### Brief
Every line with the string "中科院一区Top" in it belongs in your answer, so copy them all from the data.

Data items
####################

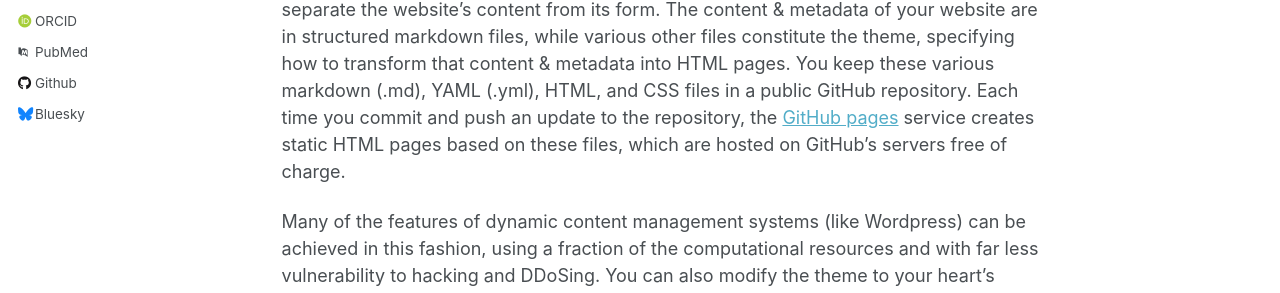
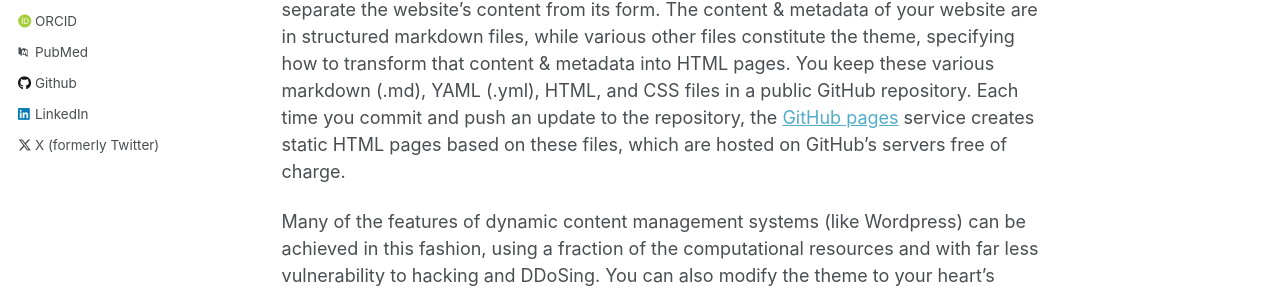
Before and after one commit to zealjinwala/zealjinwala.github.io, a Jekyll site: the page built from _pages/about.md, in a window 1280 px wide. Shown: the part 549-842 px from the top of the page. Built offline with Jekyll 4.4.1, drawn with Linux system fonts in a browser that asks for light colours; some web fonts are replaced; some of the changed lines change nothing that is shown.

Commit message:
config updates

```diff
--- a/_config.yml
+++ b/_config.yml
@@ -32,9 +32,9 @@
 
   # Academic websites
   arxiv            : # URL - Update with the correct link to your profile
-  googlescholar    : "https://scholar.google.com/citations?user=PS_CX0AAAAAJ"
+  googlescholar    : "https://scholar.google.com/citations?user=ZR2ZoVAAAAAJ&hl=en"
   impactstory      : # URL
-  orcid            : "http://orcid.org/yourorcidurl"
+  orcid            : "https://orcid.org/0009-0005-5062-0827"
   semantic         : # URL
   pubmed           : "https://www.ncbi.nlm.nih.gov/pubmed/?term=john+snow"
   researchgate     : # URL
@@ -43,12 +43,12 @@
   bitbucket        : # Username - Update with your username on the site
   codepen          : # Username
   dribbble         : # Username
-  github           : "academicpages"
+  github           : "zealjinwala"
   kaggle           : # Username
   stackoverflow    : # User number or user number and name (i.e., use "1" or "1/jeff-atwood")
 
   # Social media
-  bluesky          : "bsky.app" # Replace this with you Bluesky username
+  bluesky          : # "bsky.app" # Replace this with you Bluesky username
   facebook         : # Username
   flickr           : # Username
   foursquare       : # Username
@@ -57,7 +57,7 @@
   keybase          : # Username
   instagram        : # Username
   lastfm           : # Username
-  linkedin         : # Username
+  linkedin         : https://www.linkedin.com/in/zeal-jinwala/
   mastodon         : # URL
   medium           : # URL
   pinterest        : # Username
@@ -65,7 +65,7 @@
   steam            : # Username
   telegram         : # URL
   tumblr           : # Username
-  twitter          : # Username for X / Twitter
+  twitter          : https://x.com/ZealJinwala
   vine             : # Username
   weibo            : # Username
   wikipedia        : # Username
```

####################

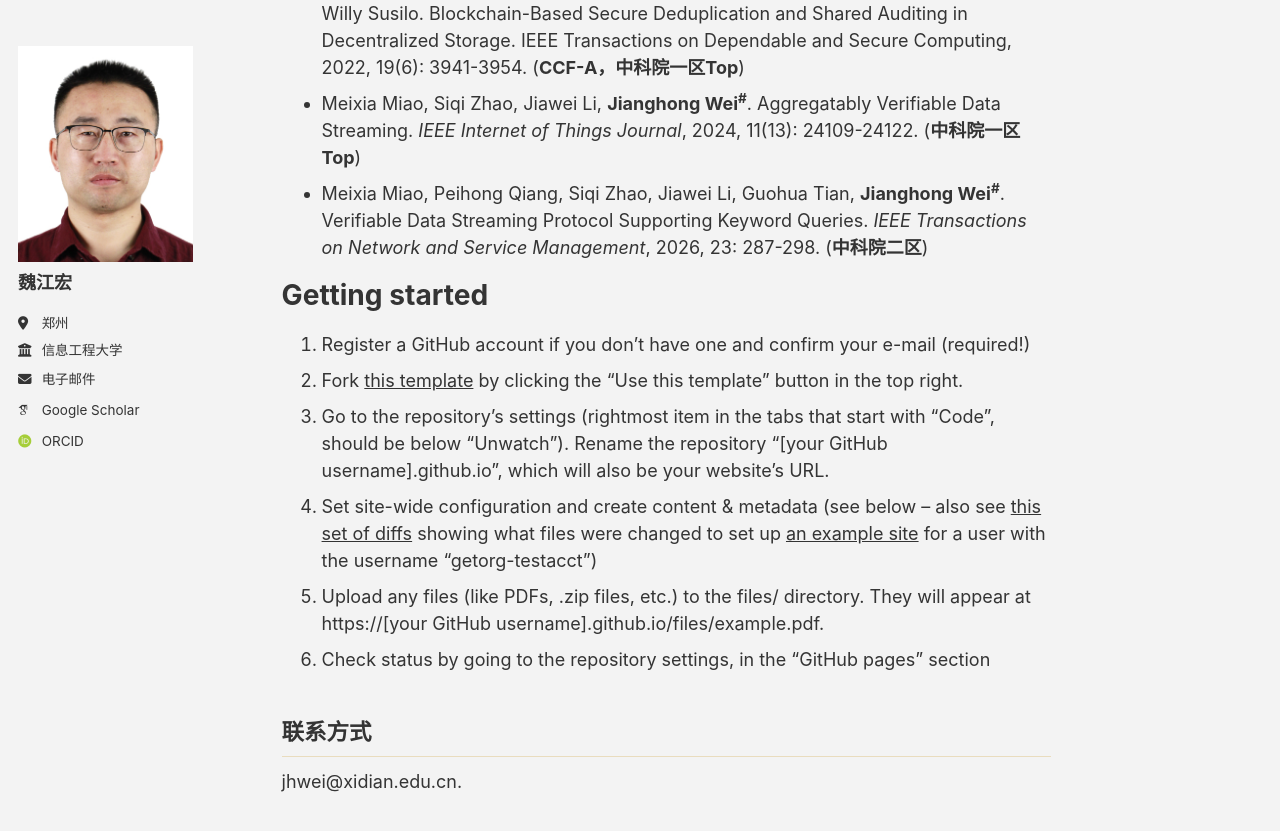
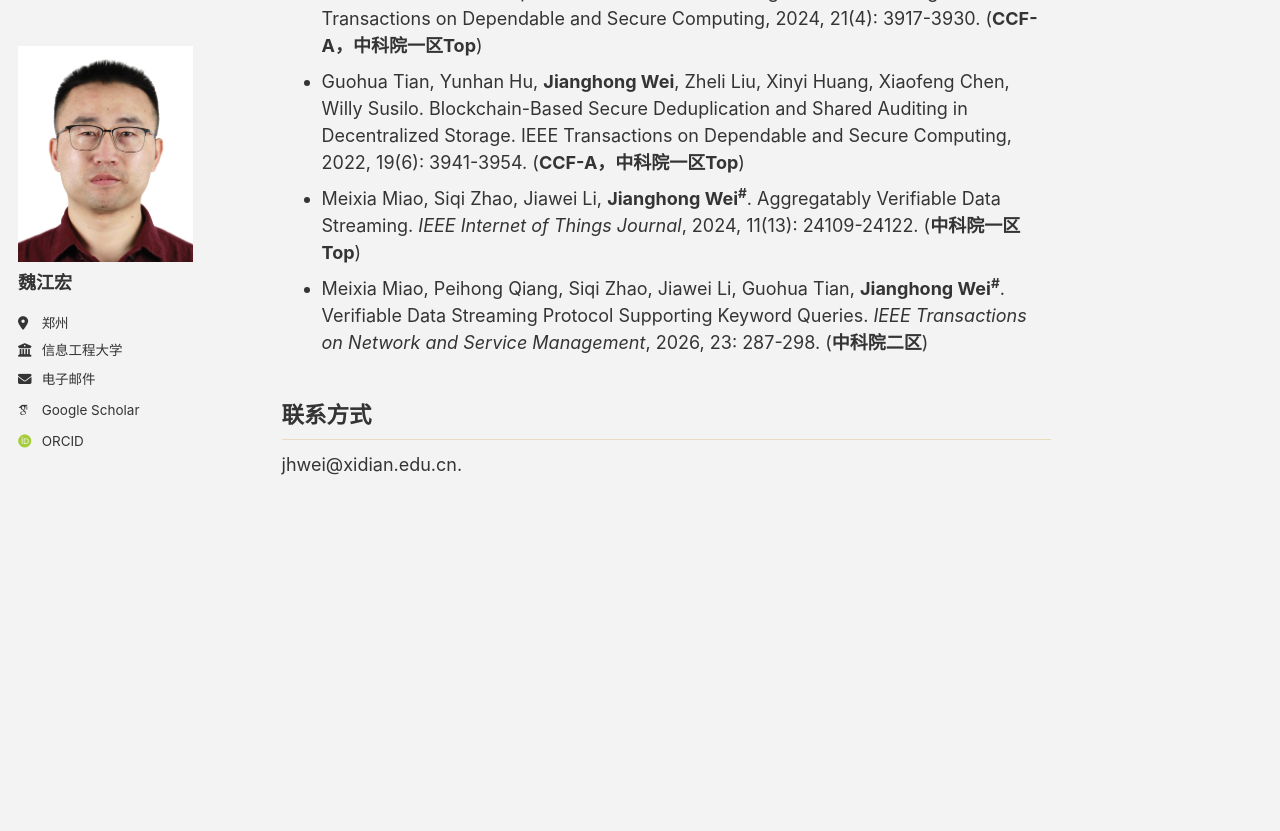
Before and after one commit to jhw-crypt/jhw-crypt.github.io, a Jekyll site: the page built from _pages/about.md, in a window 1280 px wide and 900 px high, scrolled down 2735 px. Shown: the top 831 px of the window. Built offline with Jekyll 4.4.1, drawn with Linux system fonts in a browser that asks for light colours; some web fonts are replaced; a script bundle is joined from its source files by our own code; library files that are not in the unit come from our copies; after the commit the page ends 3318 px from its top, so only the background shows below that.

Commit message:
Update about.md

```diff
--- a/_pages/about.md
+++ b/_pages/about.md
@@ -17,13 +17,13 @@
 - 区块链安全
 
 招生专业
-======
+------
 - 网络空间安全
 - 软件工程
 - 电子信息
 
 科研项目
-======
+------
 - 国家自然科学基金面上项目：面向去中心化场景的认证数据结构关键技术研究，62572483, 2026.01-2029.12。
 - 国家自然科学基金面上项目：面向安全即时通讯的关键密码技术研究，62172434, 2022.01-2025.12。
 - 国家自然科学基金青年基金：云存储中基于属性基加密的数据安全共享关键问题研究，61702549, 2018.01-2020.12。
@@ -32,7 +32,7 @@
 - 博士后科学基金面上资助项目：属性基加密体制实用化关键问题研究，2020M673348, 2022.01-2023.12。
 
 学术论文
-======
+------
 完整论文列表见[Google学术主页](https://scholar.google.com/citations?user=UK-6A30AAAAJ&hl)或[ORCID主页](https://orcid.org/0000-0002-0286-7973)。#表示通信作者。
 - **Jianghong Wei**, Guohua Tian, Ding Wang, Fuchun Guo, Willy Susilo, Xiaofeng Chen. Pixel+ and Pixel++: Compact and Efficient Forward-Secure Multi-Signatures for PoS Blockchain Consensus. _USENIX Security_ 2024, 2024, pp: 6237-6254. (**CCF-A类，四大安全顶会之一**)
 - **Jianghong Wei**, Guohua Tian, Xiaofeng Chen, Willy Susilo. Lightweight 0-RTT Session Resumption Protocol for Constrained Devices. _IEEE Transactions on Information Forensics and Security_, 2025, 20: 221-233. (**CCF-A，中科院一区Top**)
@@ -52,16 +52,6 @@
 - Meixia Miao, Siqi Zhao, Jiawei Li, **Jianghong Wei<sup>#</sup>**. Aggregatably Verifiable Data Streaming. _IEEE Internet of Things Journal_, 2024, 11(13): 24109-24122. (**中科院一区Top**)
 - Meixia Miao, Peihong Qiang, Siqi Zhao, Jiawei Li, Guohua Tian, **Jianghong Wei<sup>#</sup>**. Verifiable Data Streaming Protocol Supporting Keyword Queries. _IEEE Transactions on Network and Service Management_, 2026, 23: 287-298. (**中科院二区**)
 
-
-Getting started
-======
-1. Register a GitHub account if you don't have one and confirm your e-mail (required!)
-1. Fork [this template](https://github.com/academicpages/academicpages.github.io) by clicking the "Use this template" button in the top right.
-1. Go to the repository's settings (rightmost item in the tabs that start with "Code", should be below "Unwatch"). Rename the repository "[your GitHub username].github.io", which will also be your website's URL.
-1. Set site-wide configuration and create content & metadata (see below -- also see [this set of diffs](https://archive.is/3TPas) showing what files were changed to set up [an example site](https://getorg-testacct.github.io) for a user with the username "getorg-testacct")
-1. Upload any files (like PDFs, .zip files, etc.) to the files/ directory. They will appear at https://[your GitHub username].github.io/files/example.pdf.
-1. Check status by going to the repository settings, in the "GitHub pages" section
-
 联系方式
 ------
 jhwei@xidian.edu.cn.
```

####################

### Solution for this problem
 - **Jianghong Wei**, Guohua Tian, Xiaofeng Chen, Willy Susilo. Lightweight 0-RTT Session Resumption Protocol for Constrained Devices. _IEEE Transactions on Information Forensics and Security_, 2025, 20: 221-233. (**CCF-A，中科院一区Top**)
 - Meixia Miao, Siqi Zhao, Jiawei Li, **Jianghong Wei<sup>#</sup>**. Aggregatably Verifiable Data Streaming. _IEEE Internet of Things Journal_, 2024, 11(13): 24109-24122. (**中科院一区Top**)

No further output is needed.